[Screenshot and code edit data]
========

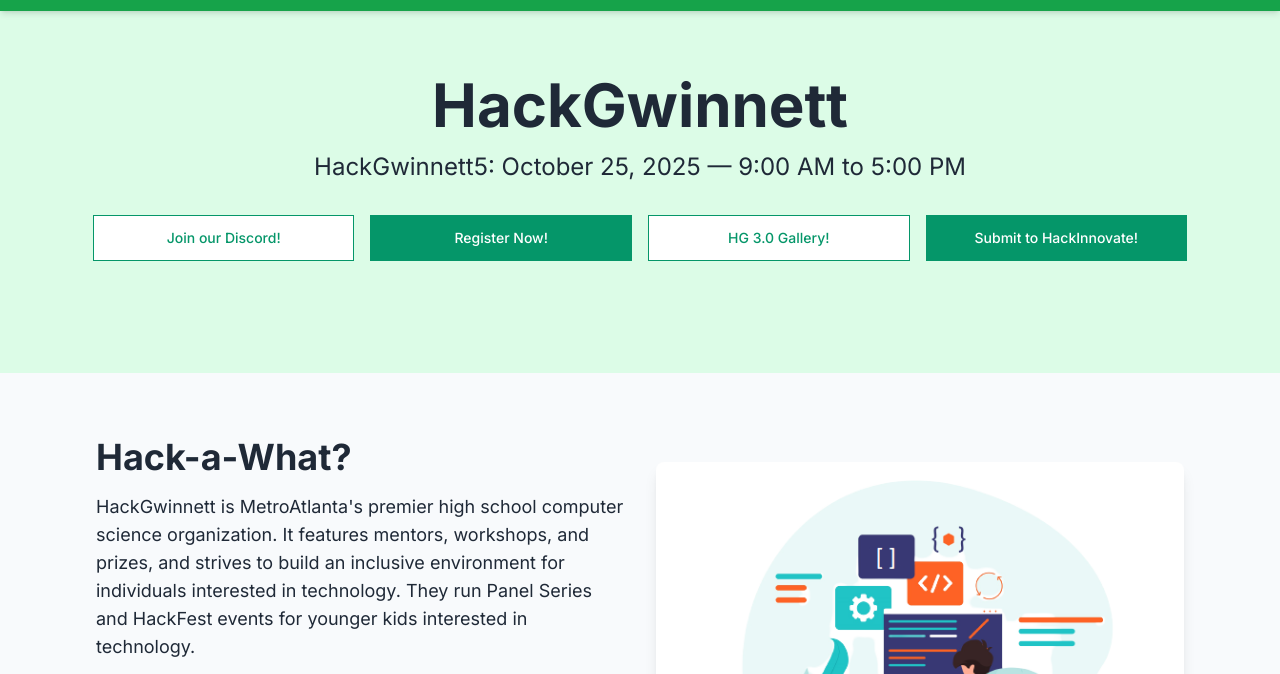
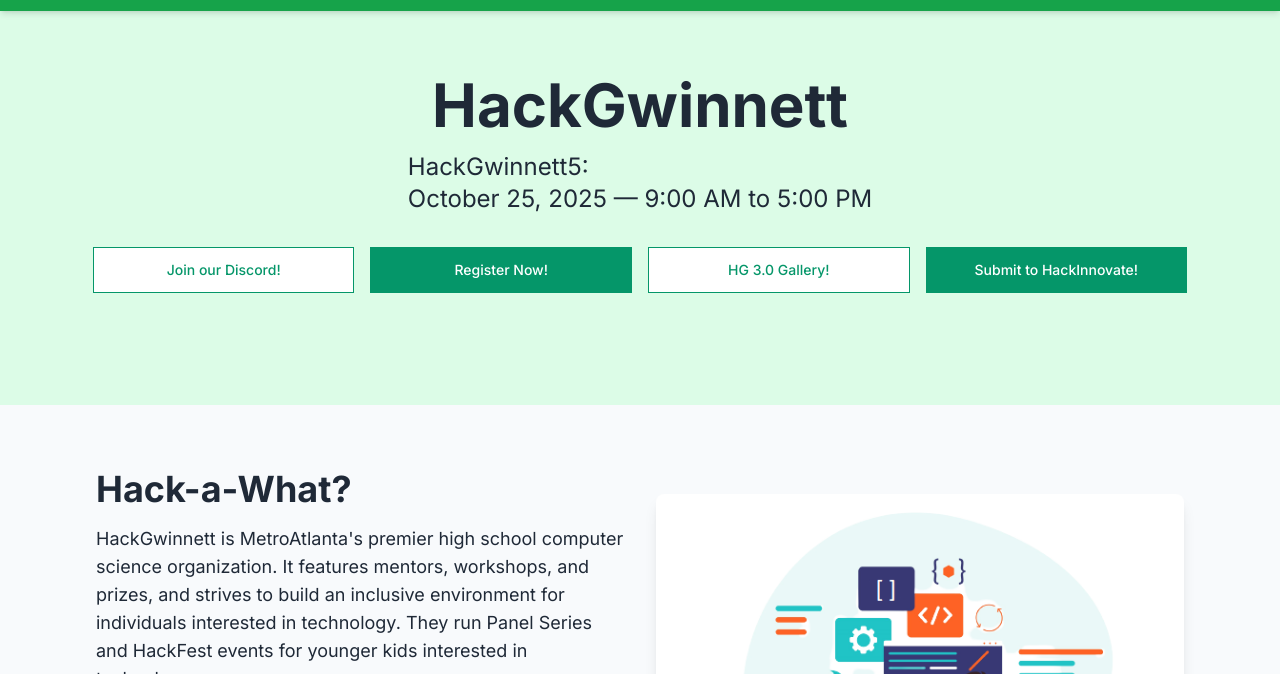
Before and after one commit to hackgwinnett/hackgwinnett.github.io, a plain HTML site: page index.html in a window 1280 px wide. Shown: the part 53-727 px from the top of the page. Drawn offline with nearby package versions, Linux system fonts and the light colour scheme; a small style sheet from the web is missing.

Commit message:
Aesthetics updates
Minor change - KP.

```diff
--- a/index.html
+++ b/index.html
@@ -168,7 +168,7 @@
         data-aos-delay="500"
         class="text-xl md:text-2xl mb-8"
       >
-        HackGwinnett5:
+        HackGwinnett5: <br>
         October 25, 2025 — 9:00 AM to 5:00 PM
       </h4>
 
```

========

WORK TO BE COMPLETED
Pictures stay out; copy every entry above exactly.

RESULT
Before and after one commit to hackgwinnett/hackgwinnett.github.io, a plain HTML site: page index.html in a window 1280 px wide. Shown: the part 53-727 px from the top of the page. Drawn offline with nearby package versions, Linux system fonts and the light colour scheme; a small style sheet from the web is missing.

Commit message:
Aesthetics updates
Minor change - KP.

```diff
--- a/index.html
+++ b/index.html
@@ -168,7 +168,7 @@
         data-aos-delay="500"
         class="text-xl md:text-2xl mb-8"
       >
-        HackGwinnett5:
+        HackGwinnett5: <br>
         October 25, 2025 — 9:00 AM to 5:00 PM
       </h4>
 
```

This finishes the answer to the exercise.